According to the complaint, Jokhoo allegedly concocted a scheme that involved fraudulently obtaining money from financial institutions and individuals.
From 2002 until 2008, Jokhoo was registered as a Minnesota debt collector. He was the founder, owner, and the only employee of First Financial Services Inc. This Minnesota collection agency license was held until November 2009, which the Minnesota Department of Commerce revoked.
In 2011, Minnesota would fine the company and Jokhoo $100,000 for violating the Fair Debt Collection Practices Act. After the debt collection license was revoked, Jokhoo allegedly started operating a scam debt collection agency.
The indictment states that Jokhoo utilized a number of debt collector resources to obtain information about individuals. This information included their social security numbers, birthdays, financial information, and much more. The information was then used to communicate with the individuals and with financial institutions. Jokhoo would tell the individuals that they owed him a past due debt. He would allegedly make threats, call at strange hours of the day, and would even contact the employers and families of the victims in order to secure payments. The indictment also says that Jokhoo would impersonate the victims when communicating with their financial institutions. When doing this, he would request that the institution issue a check to First Financial. In one instance, he allegedly used the identity of another individual to fill out an online application with a peer-to-peer lending company to try and obtain money from investors.

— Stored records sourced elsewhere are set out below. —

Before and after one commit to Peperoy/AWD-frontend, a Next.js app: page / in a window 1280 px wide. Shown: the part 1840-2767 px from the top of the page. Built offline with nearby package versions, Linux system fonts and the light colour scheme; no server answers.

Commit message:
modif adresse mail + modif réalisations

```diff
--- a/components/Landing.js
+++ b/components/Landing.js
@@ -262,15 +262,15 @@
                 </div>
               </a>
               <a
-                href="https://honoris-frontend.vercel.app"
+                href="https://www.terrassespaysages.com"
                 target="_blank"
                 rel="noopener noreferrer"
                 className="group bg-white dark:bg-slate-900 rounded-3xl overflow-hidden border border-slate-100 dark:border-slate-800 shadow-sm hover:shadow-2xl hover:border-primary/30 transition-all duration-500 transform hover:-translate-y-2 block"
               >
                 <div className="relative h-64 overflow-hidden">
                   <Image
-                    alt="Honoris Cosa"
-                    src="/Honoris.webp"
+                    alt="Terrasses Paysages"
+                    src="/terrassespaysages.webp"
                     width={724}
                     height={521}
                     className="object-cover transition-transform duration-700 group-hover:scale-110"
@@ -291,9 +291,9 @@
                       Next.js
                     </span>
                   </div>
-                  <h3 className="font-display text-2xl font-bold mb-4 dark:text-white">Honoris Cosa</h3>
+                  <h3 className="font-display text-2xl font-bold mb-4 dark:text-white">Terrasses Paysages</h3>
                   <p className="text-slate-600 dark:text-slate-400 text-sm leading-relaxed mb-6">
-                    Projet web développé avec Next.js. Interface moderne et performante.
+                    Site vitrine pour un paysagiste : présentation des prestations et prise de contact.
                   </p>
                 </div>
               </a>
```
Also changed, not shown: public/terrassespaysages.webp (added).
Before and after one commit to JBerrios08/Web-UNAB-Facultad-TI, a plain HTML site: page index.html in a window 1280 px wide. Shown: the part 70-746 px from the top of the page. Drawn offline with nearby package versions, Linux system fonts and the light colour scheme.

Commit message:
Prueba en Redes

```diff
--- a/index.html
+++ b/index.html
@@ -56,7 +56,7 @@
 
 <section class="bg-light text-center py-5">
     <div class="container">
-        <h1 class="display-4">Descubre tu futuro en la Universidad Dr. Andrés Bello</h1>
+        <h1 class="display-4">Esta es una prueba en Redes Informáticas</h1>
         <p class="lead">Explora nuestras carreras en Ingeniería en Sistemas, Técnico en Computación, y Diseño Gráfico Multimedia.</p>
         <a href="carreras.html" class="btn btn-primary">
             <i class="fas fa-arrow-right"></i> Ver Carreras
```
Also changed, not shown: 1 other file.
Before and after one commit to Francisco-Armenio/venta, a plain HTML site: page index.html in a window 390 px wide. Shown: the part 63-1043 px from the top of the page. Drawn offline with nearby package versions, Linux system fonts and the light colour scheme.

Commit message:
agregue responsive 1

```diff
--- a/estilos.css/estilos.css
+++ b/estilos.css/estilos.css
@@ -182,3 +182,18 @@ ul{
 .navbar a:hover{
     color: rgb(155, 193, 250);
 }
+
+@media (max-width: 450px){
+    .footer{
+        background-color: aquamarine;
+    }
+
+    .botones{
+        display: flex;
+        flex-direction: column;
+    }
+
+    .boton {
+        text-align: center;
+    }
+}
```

If Jokhoo is convicted, he could face up to 30 years in prison for each count of bank, mail, and wire fraud. Furthermore, he faces up to two years in prison for the identity theft charges and up to three years for falsely impersonating an employee of the United States.